* Aim of the task
State the count of lines below featuring the word "making", and write nothing further.

* Dataset records
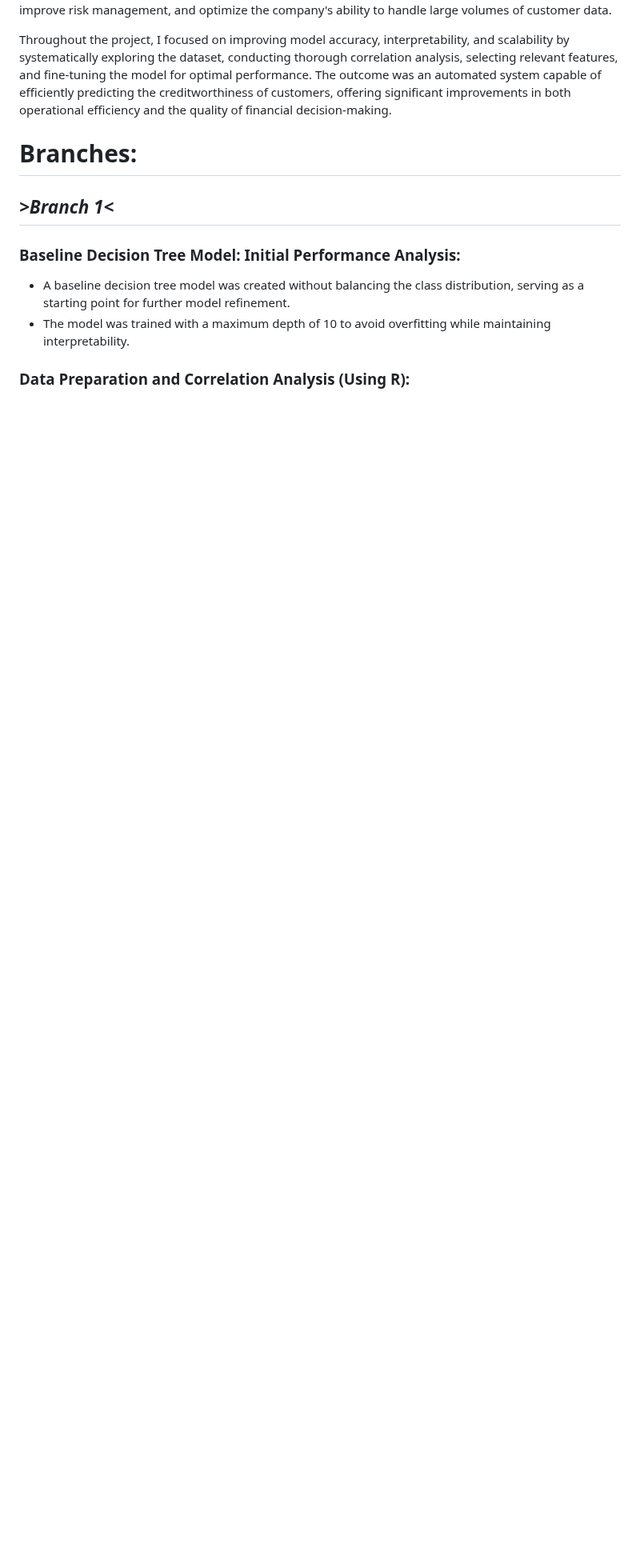
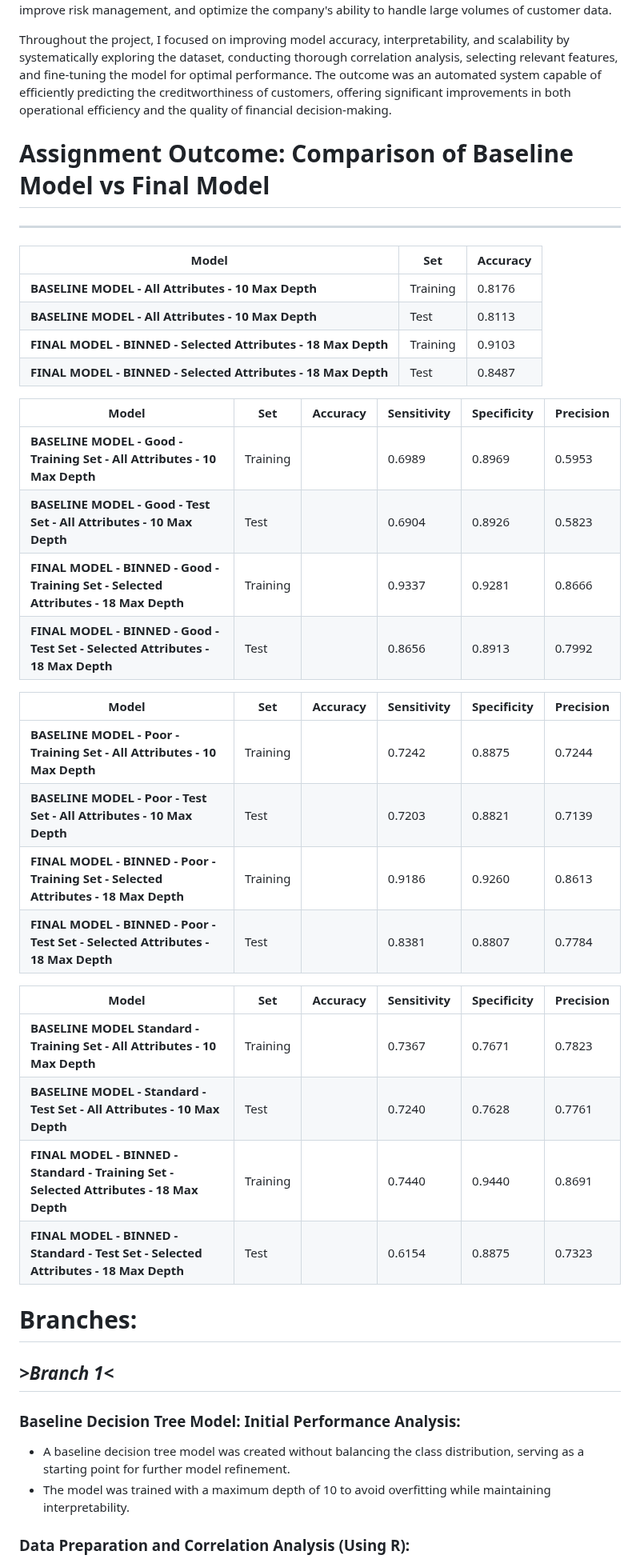
Before and after one commit to juzoff/Credit-Score-Classification-Dataset-Project-Multiclass, a Markdown page: README.md, the part around one of its changes. Shown at 80% size. Rendered like a GitHub page; blank space fills up the shorter version.

```diff
--- a/README.md
+++ b/README.md
@@ -4,6 +4,37 @@
 In this project, I developed a machine learning system designed to automate the process of classifying individuals into specific credit score brackets based on their financial and credit-related data. The goal was to streamline and enhance the efficiency of credit evaluation for a global finance company, reducing the reliance on manual processes that could be time-consuming and error-prone. The system aimed to accurately categorize customers into predefined credit score ranges (e.g., Good, Standard, Poor) to aid in risk assessment, loan approvals, and personalized financial product offerings. By leveraging advanced statistical analysis and machine learning models, the project sought to ensure better decision-making, improve risk management, and optimize the company's ability to handle large volumes of customer data.
 
 Throughout the project, I focused on improving model accuracy, interpretability, and scalability by systematically exploring the dataset, conducting thorough correlation analysis, selecting relevant features, and fine-tuning the model for optimal performance. The outcome was an automated system capable of efficiently predicting the creditworthiness of customers, offering significant improvements in both operational efficiency and the quality of financial decision-making.
+
+# Assignment Outcome: Comparison of Baseline Model vs Final Model
+---
+| Model                                         | Set     | Accuracy |
+|-----------------------------------------------|---------|----------|
+| **BASELINE MODEL - All Attributes - 10 Max Depth** | Training | 0.8176   |
+| **BASELINE MODEL - All Attributes - 10 Max Depth** | Test     | 0.8113   |
+| **FINAL MODEL - BINNED - Selected Attributes - 18 Max Depth**  | Training | 0.9103   |
+| **FINAL MODEL - BINNED - Selected Attributes - 18 Max Depth**  | Test     | 0.8487   |
+
+| Model                                                              | Set     | Accuracy | Sensitivity | Specificity | Precision |
+|--------------------------------------------------------------------|---------|----------|-------------|-------------|-----------|
+| **BASELINE MODEL - Good - Training Set - All Attributes - 10 Max Depth** | Training |          | 0.6989      | 0.8969      | 0.5953    |
+| **BASELINE MODEL - Good - Test Set - All Attributes - 10 Max Depth**    | Test     |          | 0.6904      | 0.8926      | 0.5823    |
+| **FINAL MODEL - BINNED - Good - Training Set - Selected Attributes - 18 Max Depth**  | Training |          | 0.9337      | 0.9281      | 0.8666    |
+| **FINAL MODEL - BINNED - Good - Test Set - Selected Attributes - 18 Max Depth**      | Test     |          | 0.8656      | 0.8913      | 0.7992    |
+
+| Model                                                              | Set     | Accuracy | Sensitivity | Specificity | Precision |
+|--------------------------------------------------------------------|---------|----------|-------------|-------------|-----------|
+| **BASELINE MODEL - Poor - Training Set - All Attributes - 10 Max Depth** | Training |          | 0.7242      | 0.8875      | 0.7244    |
+| **BASELINE MODEL - Poor - Test Set - All Attributes - 10 Max Depth**    | Test     |          | 0.7203      | 0.8821      | 0.7139    |
+| **FINAL MODEL - BINNED - Poor - Training Set - Selected Attributes - 18 Max Depth**  | Training |          | 0.9186      | 0.9260      | 0.8613    |
+| **FINAL MODEL - BINNED - Poor - Test Set - Selected Attributes - 18 Max Depth**      | Test     |          | 0.8381      | 0.8807      | 0.7784    |
+
+| Model                                                                 | Set     | Accuracy | Sensitivity | Specificity | Precision |
+|-----------------------------------------------------------------------|---------|----------|-------------|-------------|-----------|
+| **BASELINE MODEL Standard - Training Set - All Attributes - 10 Max Depth** | Training |          | 0.7367      | 0.7671      | 0.7823    |
+| **BASELINE MODEL - Standard - Test Set - All Attributes - 10 Max Depth**    | Test     |          | 0.7240      | 0.7628      | 0.7761    |
+| **FINAL MODEL - BINNED - Standard - Training Set - Selected Attributes - 18 Max Depth** | Training |          | 0.7440      | 0.9440      | 0.8691    |
+| **FINAL MODEL - BINNED - Standard - Test Set - Selected Attributes - 18 Max Depth**    | Test     |          | 0.6154      | 0.8875      | 0.7323    |
+
 
 # Branches:
 ## *>Branch 1<*
```
Also changed, not shown: other parts of README.md (+0 -5 lines).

* Response for this exercise
2